(User interface change data)
..........
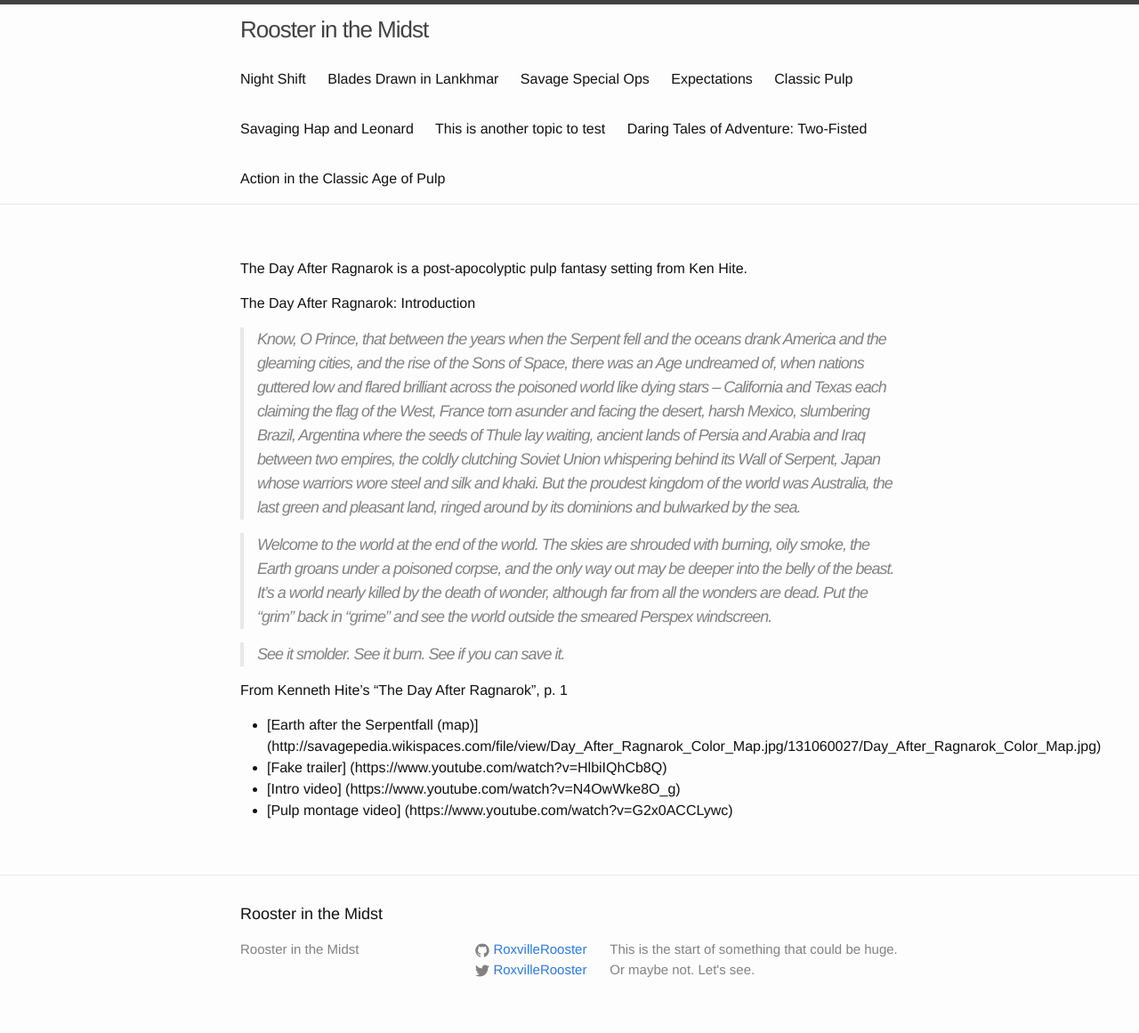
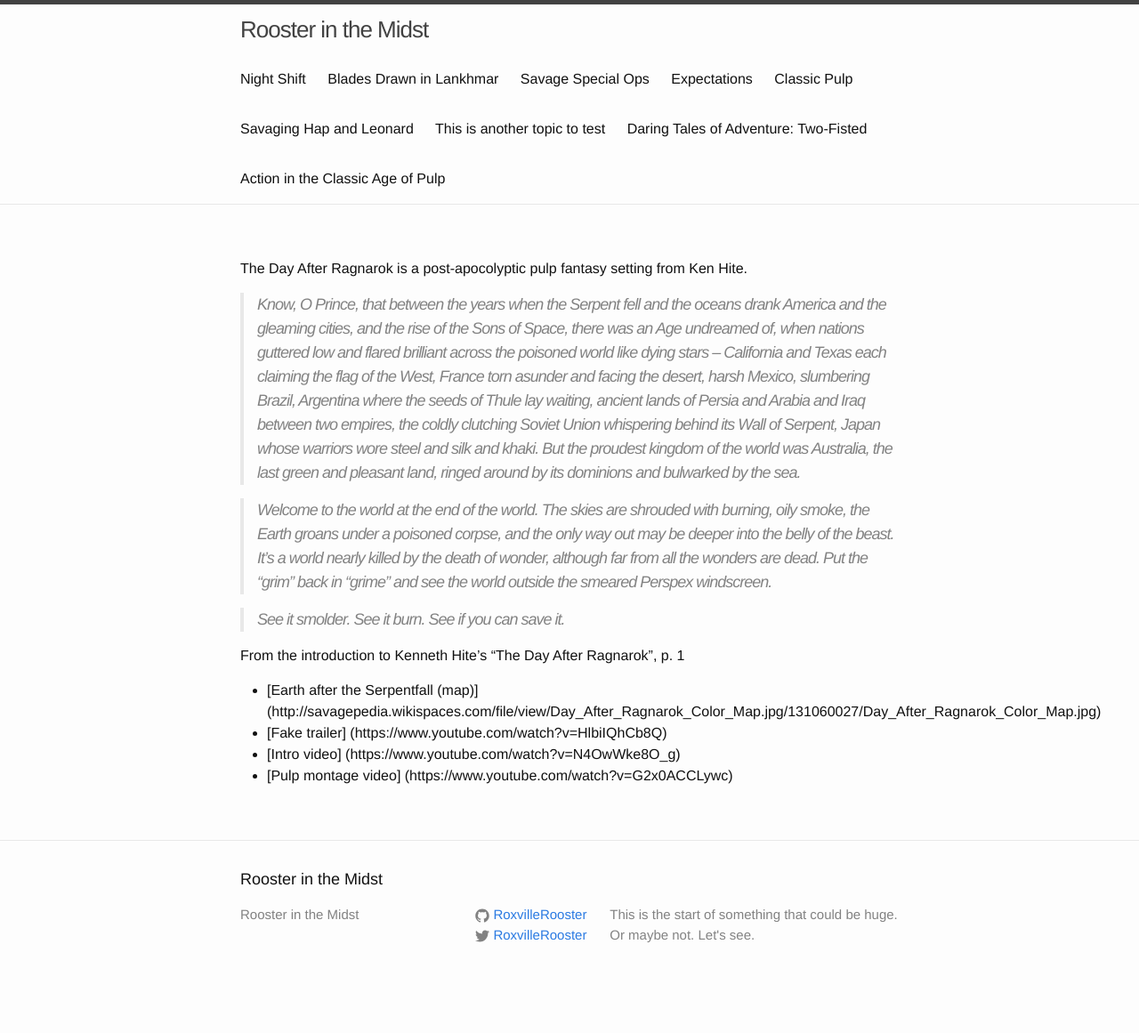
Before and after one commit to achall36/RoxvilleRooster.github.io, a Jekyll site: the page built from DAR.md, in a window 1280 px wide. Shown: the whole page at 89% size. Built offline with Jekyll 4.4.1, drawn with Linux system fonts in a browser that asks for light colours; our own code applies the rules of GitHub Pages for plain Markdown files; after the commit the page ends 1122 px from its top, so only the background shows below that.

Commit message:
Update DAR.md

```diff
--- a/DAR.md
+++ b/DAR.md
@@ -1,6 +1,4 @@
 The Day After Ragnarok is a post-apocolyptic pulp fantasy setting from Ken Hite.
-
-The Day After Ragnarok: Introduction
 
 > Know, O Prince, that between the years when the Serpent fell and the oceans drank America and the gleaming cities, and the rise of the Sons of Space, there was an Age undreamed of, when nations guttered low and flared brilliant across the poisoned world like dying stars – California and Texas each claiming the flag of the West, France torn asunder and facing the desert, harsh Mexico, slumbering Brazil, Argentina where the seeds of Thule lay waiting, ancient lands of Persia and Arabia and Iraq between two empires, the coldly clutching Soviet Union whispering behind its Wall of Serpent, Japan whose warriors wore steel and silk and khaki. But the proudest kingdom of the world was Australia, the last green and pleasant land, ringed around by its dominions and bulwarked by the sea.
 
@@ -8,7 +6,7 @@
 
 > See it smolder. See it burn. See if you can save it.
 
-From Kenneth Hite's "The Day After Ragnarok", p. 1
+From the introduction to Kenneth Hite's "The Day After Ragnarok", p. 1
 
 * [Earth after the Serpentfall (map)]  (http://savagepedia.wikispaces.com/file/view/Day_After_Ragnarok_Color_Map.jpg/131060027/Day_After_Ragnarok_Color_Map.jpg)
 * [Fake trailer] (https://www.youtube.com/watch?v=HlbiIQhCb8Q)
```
..........
Exercise description: Give the records again exactly as they stand, so that only the pictures are missing.

Answer space:
Before and after one commit to achall36/RoxvilleRooster.github.io, a Jekyll site: the page built from DAR.md, in a window 1280 px wide. Shown: the whole page at 89% size. Built offline with Jekyll 4.4.1, drawn with Linux system fonts in a browser that asks for light colours; our own code applies the rules of GitHub Pages for plain Markdown files; after the commit the page ends 1122 px from its top, so only the background shows below that.

Commit message:
Update DAR.md

```diff
--- a/DAR.md
+++ b/DAR.md
@@ -1,6 +1,4 @@
 The Day After Ragnarok is a post-apocolyptic pulp fantasy setting from Ken Hite.
-
-The Day After Ragnarok: Introduction
 
 > Know, O Prince, that between the years when the Serpent fell and the oceans drank America and the gleaming cities, and the rise of the Sons of Space, there was an Age undreamed of, when nations guttered low and flared brilliant across the poisoned world like dying stars – California and Texas each claiming the flag of the West, France torn asunder and facing the desert, harsh Mexico, slumbering Brazil, Argentina where the seeds of Thule lay waiting, ancient lands of Persia and Arabia and Iraq between two empires, the coldly clutching Soviet Union whispering behind its Wall of Serpent, Japan whose warriors wore steel and silk and khaki. But the proudest kingdom of the world was Australia, the last green and pleasant land, ringed around by its dominions and bulwarked by the sea.
 
@@ -8,7 +6,7 @@
 
 > See it smolder. See it burn. See if you can save it.
 
-From Kenneth Hite's "The Day After Ragnarok", p. 1
+From the introduction to Kenneth Hite's "The Day After Ragnarok", p. 1
 
 * [Earth after the Serpentfall (map)]  (http://savagepedia.wikispaces.com/file/view/Day_After_Ragnarok_Color_Map.jpg/131060027/Day_After_Ragnarok_Color_Map.jpg)
 * [Fake trailer] (https://www.youtube.com/watch?v=HlbiIQhCb8Q)
```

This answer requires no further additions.